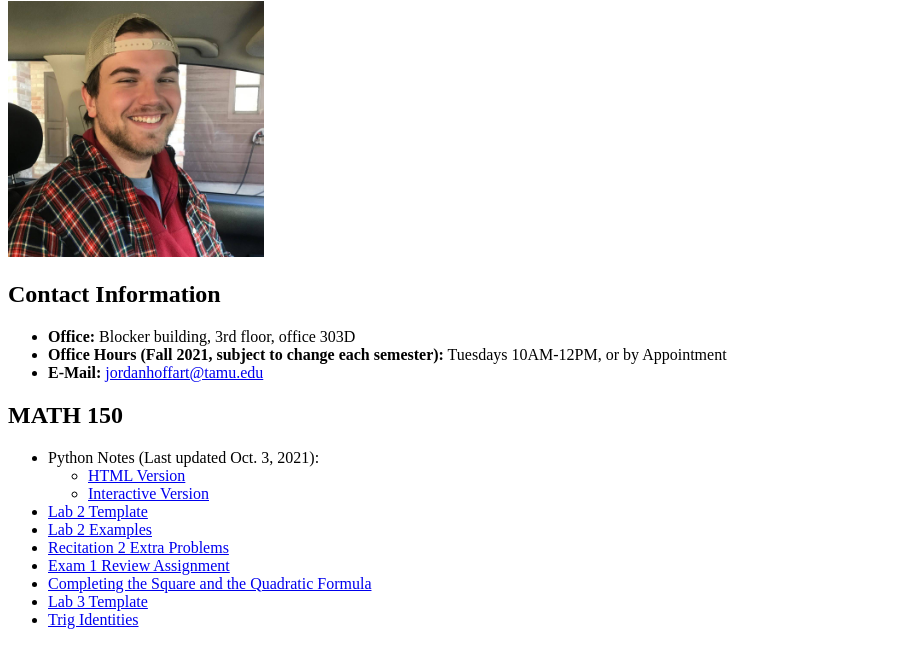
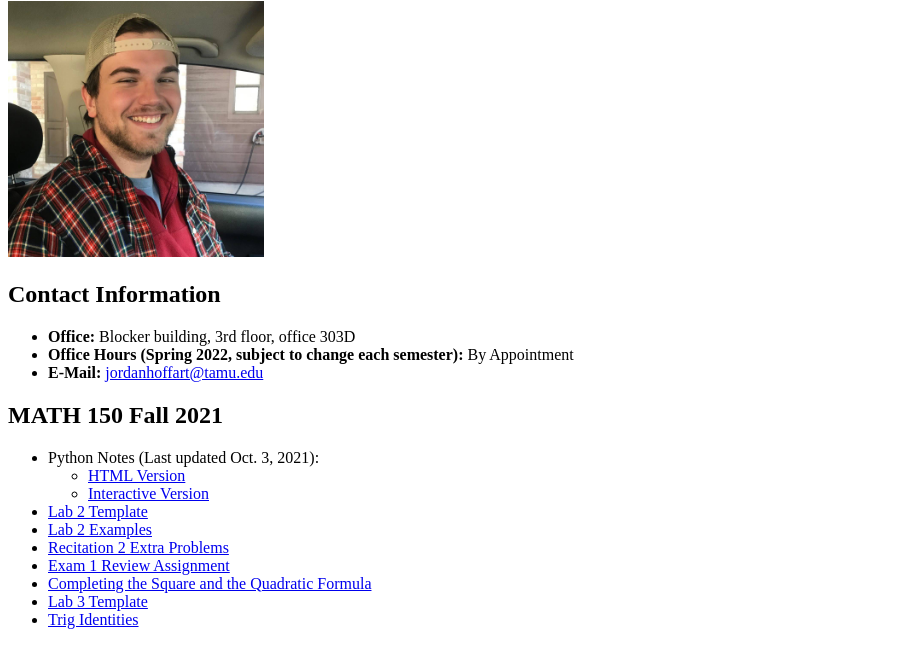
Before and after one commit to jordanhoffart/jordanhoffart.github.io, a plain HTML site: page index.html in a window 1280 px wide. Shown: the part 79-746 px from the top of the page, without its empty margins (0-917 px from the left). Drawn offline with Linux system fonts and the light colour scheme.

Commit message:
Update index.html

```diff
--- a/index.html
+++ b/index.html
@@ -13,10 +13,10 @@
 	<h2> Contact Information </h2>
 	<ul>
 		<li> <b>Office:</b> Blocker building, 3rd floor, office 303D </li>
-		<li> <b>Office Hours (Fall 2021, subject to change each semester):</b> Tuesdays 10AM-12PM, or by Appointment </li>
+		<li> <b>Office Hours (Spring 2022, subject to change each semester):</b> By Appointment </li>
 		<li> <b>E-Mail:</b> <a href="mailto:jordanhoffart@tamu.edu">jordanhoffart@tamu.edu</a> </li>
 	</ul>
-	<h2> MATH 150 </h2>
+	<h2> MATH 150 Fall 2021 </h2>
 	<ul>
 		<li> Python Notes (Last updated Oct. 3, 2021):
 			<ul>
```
--------------------------------
ABOUT THIS TASK -> Using the data above, copy each line that contains "semester".

TASK RESULT ->
-		<li> <b>Office Hours (Fall 2021, subject to change each semester):</b> Tuesdays 10AM-12PM, or by Appointment </li>
+		<li> <b>Office Hours (Spring 2022, subject to change each semester):</b> By Appointment </li>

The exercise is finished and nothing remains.